At the time I picked this bright (very bright!) red beast up for just £37 online from Tredz. It’s a solid product and where normally I would be suspicious of anything that wins a Design Award, in this case I think it was well deserved.
The BETO JetAir splits the difference between cost and portability that a combined pump and charge tank provides, at the expense of a minor amount of faff in comparison.
To use, simply attach your existing track pump to charge the air tank (if you can get all the way to 160psi, kudos!). I find 140-150psi is sufficient in most cases.
Once pressurised, you attach the Schrader/Presta head to your usual tyre valve on the wheel and release the lever on the side of the tank. You should find that your tyre pops quickly onto the wheel rim.
I tend to start the release a little slowly and increase the flow as I see fit. I also usually remove the valve core to aid the ingress to the tyre – once the tyre has seated I have to do this anyway because I need to put the sealant in. I don’t try and seat a tyre with sealant in situ; and I don’t think that needs much explanation!
Overall, it’s done the trick for me each time. If you have less than 140psi it can sometimes fail first time but that depends on the tyre and wheel combo really. I’ve seated road and MTB tyres of varying volumes and no problems so far.
I like the fact it’s a solid bit of kit – the top carry handle is sturdy and the whole thing feels like it will last years. It’s also nice to know there’s a relief valve under the base. In theory you could charge the tank and use it as a reservoir for topping up tyres too (saves a bit of impromptu pumping) but personally I prefer to leave it unpressurised until I need it.
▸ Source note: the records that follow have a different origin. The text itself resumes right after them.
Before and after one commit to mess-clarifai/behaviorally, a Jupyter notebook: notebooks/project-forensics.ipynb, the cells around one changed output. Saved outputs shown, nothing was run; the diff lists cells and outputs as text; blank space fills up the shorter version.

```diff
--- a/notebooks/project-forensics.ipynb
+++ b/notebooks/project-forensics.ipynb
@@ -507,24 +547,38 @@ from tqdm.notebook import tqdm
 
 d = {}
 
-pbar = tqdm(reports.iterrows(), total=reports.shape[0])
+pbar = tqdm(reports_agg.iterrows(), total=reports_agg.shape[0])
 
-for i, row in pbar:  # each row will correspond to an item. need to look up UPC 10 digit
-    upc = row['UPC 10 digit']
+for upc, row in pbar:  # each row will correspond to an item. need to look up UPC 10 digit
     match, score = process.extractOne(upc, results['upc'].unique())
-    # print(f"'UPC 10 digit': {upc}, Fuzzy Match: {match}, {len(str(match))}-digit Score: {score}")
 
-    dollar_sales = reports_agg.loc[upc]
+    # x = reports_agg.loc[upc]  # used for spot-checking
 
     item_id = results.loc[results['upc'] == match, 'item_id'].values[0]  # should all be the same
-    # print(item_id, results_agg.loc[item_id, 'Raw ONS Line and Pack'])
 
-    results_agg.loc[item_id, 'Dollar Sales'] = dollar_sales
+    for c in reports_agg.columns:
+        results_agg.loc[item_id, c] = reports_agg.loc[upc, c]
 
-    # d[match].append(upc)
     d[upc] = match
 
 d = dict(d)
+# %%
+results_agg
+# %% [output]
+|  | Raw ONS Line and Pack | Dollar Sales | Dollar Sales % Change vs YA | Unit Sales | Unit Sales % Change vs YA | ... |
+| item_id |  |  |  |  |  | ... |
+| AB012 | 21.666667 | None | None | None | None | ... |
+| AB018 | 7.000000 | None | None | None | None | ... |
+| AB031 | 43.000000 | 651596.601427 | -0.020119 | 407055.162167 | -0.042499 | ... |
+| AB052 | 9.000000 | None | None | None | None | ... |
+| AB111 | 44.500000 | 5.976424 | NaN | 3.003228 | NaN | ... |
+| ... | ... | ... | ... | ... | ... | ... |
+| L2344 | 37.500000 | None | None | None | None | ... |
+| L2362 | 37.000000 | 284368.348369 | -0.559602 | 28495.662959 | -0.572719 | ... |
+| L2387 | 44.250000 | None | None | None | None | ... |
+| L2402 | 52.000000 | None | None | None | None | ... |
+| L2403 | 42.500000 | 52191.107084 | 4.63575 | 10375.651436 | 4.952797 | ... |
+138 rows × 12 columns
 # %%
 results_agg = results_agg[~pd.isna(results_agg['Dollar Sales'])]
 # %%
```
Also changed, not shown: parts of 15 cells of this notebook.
The only downside is it creates a little extra garage clutter (and I have a lot of that!) and needs a little extra space in the car if I need to take it on a road trip.
As a good value tubeless tyre seating option, I’d recommend it.